The Securities and Exchange Commission is ordering a Texas-based oil and gas company and its CEO to pay $750,000 for misleading investors about amounts spent on commission payments to sales agents and administrative expenses, and for misappropriating investor funds for personal expenses.
According to the SEC’s complaint, from approximately November 2014 through July 2016, 7S Oil & Gas LLC and William Alexander “Gilligan” Sewell raised nearly $7 million from at least 70 investors through a series of unregistered offerings in oil and gas projects.
The SEC alleges that 7S and Sewell lured investors primarily through a network of sales agents and a series of YouTube videos, including one in which Sewell claimed that, “for sure you will get some type of return because there’s no such thing as a dry hole.”
The SEC also alleges that the company’s offering documents told investors that no more than 10 percent would be spent on marketing costs, commissions to sales agents, and salaries and that 85 percent of investor funds would be spent on oil and gas operations.
However, the complaint alleges that 7S Oil & Gas paid commissions as high as 35 percent to its sales agents out of investor proceeds and applied approximately 57 percent of investor funds toward operating the wells.
7S and Sewell also allegedly used more than $90,000 in investor funds to pay tuition for his children, entertainment expenses, and other personal expenses. The complaint also noted that 7S paid out sham “royalty payments” to some investors, which led investors to believe that the company was making a return on their investment based on oil sold to an independent third party.
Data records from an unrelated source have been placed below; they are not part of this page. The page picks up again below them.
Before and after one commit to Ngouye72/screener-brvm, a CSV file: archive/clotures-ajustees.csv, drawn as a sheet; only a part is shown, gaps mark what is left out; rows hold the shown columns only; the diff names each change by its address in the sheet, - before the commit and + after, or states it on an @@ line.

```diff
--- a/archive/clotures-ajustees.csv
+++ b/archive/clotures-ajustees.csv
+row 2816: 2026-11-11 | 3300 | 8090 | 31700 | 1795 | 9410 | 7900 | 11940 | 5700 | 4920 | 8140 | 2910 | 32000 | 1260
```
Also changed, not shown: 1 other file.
The SEC’s complaint, filed in the U.S. District Court for the Southern District of Florida, charges 7S and Sewell with violating Sections 5(a), 5(c), and 17(a) of the Securities Act of 1933, and Section 10(b) of the Securities Exchange Act of 1934.
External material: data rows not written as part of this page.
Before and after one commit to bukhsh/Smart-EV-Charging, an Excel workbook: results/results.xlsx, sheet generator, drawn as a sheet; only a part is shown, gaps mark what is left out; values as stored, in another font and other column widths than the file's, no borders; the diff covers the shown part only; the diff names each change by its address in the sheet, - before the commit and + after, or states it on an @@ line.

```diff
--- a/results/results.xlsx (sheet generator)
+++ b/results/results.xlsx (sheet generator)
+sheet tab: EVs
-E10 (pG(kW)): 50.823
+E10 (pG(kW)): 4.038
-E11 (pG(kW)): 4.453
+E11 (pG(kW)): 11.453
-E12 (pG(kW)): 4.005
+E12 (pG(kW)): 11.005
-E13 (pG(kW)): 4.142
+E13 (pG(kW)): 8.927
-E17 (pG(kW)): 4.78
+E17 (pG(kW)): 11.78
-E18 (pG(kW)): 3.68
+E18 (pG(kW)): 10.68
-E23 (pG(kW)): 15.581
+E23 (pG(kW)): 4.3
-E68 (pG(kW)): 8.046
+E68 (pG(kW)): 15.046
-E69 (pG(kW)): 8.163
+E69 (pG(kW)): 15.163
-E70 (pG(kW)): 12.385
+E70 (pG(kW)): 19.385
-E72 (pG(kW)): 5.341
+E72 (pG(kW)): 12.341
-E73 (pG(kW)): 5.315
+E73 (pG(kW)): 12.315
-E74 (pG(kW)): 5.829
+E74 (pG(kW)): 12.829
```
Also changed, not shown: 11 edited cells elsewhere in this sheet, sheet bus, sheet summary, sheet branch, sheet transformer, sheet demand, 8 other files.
Without admitting or denying the SEC’s allegations, 7S and Sewell each consented to the entry of a final judgment permanently enjoining each of them from violating the charged provisions of the federal securities laws. The judgments also require 7S to pay disgorgement of $492,000, and Sewell to pay disgorgement of $93,500, prejudgment interest of $4,440, and a civil penalty of $160,000. The settlements are subject to approval by the court.